The facts are out there. Obesity researchers have known for years how you lose weight. Go to this web site. It's all right there. I've reviewed this site--everything you need to know, exactly the advice I am following now to successfully lose weight is on this site. You don't need to buy anything, you don't even need to change the kind of food you eat. However, the remedy is not particularly straightforward. Recovering from obesity is not the easily understood remediation of a single, simple problem.

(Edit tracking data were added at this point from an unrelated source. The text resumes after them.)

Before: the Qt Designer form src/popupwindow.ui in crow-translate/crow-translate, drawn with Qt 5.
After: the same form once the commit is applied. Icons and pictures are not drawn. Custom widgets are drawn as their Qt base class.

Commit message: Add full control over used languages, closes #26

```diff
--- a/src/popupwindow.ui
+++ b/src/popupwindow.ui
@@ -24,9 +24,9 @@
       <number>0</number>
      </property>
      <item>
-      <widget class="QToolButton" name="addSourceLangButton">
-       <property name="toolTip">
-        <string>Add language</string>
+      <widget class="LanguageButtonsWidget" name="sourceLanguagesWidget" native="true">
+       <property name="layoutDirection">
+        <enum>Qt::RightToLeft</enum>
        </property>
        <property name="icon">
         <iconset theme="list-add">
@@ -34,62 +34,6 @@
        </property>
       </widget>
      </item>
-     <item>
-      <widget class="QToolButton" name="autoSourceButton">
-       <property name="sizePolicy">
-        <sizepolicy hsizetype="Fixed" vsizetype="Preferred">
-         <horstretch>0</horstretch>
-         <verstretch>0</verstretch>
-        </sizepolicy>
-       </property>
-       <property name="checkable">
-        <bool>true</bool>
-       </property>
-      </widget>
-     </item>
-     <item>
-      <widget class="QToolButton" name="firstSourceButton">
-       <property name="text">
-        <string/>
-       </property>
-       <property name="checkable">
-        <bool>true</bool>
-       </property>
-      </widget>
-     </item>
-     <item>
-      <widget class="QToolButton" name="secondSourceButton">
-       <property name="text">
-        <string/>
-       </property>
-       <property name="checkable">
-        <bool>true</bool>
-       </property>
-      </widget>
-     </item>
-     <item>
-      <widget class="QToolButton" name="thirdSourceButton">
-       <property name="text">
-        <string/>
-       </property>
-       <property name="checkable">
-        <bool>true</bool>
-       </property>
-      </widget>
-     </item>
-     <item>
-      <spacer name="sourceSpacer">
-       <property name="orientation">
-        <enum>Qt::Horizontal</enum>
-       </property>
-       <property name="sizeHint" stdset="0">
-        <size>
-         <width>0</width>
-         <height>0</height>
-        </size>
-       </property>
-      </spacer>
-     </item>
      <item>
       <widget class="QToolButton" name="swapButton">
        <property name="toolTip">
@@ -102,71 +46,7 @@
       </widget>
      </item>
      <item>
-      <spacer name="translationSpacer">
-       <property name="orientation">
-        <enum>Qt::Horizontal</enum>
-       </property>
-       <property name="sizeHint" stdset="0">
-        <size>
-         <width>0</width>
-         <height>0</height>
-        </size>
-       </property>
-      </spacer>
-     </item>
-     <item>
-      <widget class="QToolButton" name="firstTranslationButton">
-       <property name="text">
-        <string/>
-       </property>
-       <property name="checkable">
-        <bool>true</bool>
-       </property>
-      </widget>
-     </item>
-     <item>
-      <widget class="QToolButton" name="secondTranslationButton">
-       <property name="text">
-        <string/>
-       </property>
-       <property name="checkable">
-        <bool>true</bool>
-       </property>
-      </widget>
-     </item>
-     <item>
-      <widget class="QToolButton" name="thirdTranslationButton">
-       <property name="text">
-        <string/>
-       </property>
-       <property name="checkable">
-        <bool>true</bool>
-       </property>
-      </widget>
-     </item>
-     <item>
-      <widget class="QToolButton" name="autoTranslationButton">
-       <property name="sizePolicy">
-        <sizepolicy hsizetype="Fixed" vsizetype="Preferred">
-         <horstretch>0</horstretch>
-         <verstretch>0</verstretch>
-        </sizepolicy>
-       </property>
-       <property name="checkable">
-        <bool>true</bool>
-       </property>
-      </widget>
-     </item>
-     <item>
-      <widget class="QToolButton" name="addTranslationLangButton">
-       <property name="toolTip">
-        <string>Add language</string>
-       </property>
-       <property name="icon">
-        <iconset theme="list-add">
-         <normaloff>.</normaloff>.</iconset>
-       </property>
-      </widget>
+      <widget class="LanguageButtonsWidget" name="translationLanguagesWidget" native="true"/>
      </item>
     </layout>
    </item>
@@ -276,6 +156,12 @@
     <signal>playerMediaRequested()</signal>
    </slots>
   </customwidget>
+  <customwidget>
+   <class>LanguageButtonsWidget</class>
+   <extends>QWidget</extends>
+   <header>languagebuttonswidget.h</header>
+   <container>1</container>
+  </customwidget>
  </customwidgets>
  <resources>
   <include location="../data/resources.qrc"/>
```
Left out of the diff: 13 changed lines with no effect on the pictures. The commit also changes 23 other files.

People get and stay obese because of a complex interaction of a dizzying array of little problems, most of which normal-weight people share in some measure, just not in a large enough number or serious enough combination to put the pounds on. Each obese individual has this mixture of a bunch of little causes in different combinations and different levels of severity. Getting to the answer involves a lot of nuance, a lot of trial and error, getting to your own individual answers often involves a process of shifting of opinions and judgments that could be called "flip-flopping" by those inclined to believe the simple assertions of the diet industry.
Meet my inner Bush voter. As a dieter, he believed he was special, he listened to the diet industry. As a voter, he would be inclined to passionately believe the assertion that 9/11 made this election "a special time in our nation's history," he would be greatly comforted by listening to the Fox News Channel. His answers would be simple: support President Bush, invade Iraq, ignore the nay-sayers, dismiss meddling allies, keep the Faith, be strong, stay the course, drop bombs, hate the terrorists. The problem is not complex: it's not our fault, we didn't bring this on ourselves. The terrorists hate our freedom, they hate the fact that we believe in justice. The only answer is killing them. Don't worry about all these facts concerning the failures of the Bush administration at home, in Afghanistan, and Iraq, that will all be sorted out by history. Don't worry about Bush's blind spots, his lies, his massive miscalculations, just believe.
So, I can't claim any particular distinction from the Bush voters. I almost killed myself believing in "specialness" and simple, straightforward answers that relieve me of personal responsibility for the problem of obesity just as they believe in simple, straightforward answers that relieve the USA of any collective responsibility for terrorism. I spent thousands of dollars, bought hundreds of books, joined dozens of gyms, bought an impressive array of exercise equipment and ate several different restrictive diet regimens. When I failed, it didn't matter, there was another thing to try, the next big diet thing out there, always on the horizon. I would passionately swear with every fiber of my being that I would (eventually) prevail, no matter how hopeless things may have looked at any particular moment. We'd all look back and understand in the future why this next idea was finally the right one and why all the others had fallen short before. I just had to stay the course. I just had to believe.
I was wrong.